■ **What you have to do**
Please filter the listing below and copy out the lines that hold "ipynb".

■ **The records**

::::::

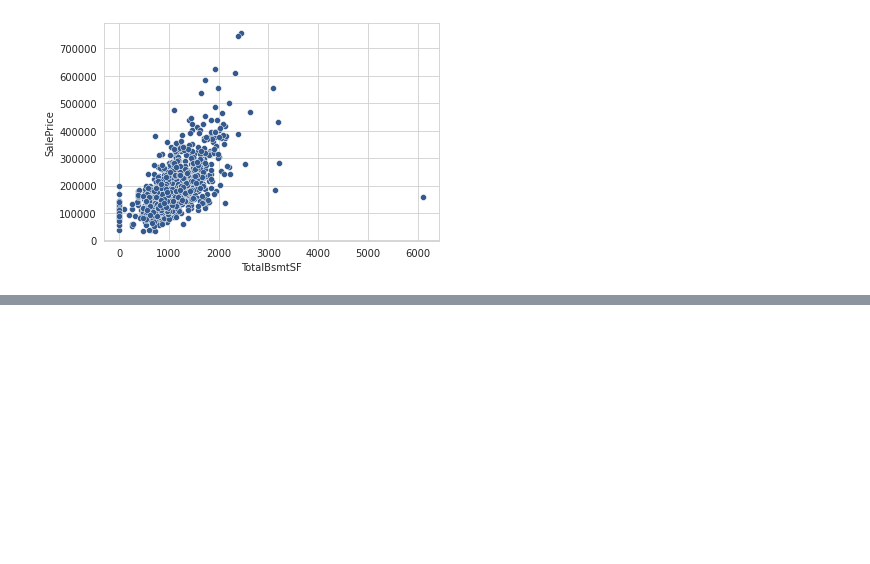
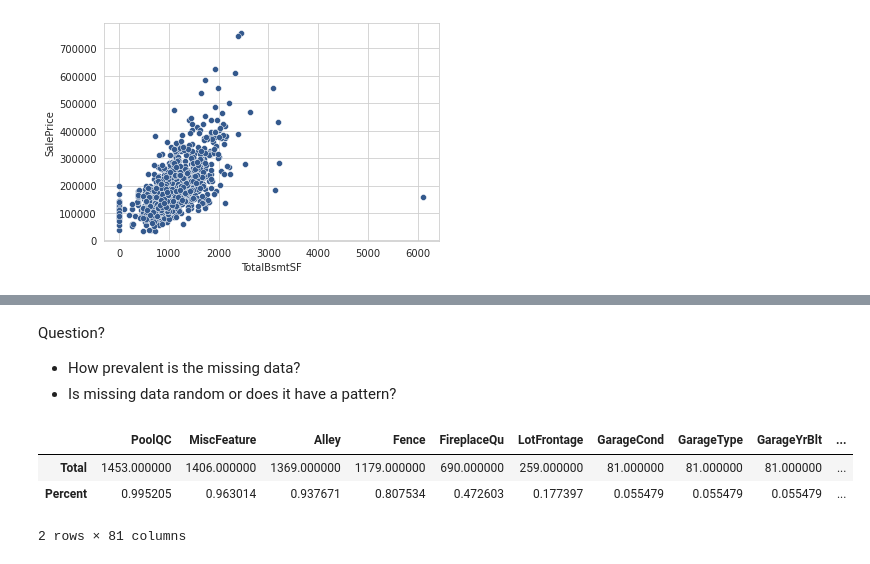
Before and after one commit to truongthuanr/self-learning-project, a Jupyter notebook: 01_HousePriceAmes.ipynb, the cells around one changed output, grey strips where cells are left out. Drawn from its saved outputs; the diff is of its cells as text; code cells hidden in the pictures; blank space fills up the shorter version.

```diff
--- a/01_HousePriceAmes.ipynb
+++ b/01_HousePriceAmes.ipynb
@@ -96,0 +128,17 @@ sns.scatterplot(x=train_df[variable],y=train_df["SalePrice"],color="#34598D")
+# %% [markdown]
+Question?
+* How prevalent is the missing data?
+* Is missing data random or does it have a pattern?
+# %%
+# Missing data
+missing = train_df.isna().sum().sort_values(ascending=False) # Get number of missing data
+percent = missing/train_df.isna().count()
+# Create a dataframe
+missing_data = pd.concat([missing,percent],keys=["Total","Percent"],axis=1)
+# %%
+missing_data.T
+# %% [output]
+|  | PoolQC | MiscFeature | Alley | Fence | FireplaceQu | LotFrontage | GarageCond | GarageType | GarageYrBlt | ... |
+| Total | 1453.000000 | 1406.000000 | 1369.000000 | 1179.000000 | 690.000000 | 259.000000 | 81.000000 | 81.000000 | 81.000000 | ... |
+| Percent | 0.995205 | 0.963014 | 0.937671 | 0.807534 | 0.472603 | 0.177397 | 0.055479 | 0.055479 | 0.055479 | ... |
+2 rows × 81 columns
```
Also changed, not shown: parts of 6 cells of this notebook.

::::::

■ **Answer space**
Before and after one commit to truongthuanr/self-learning-project, a Jupyter notebook: 01_HousePriceAmes.ipynb, the cells around one changed output, grey strips where cells are left out. Drawn from its saved outputs; the diff is of its cells as text; code cells hidden in the pictures; blank space fills up the shorter version.
--- a/01_HousePriceAmes.ipynb
+++ b/01_HousePriceAmes.ipynb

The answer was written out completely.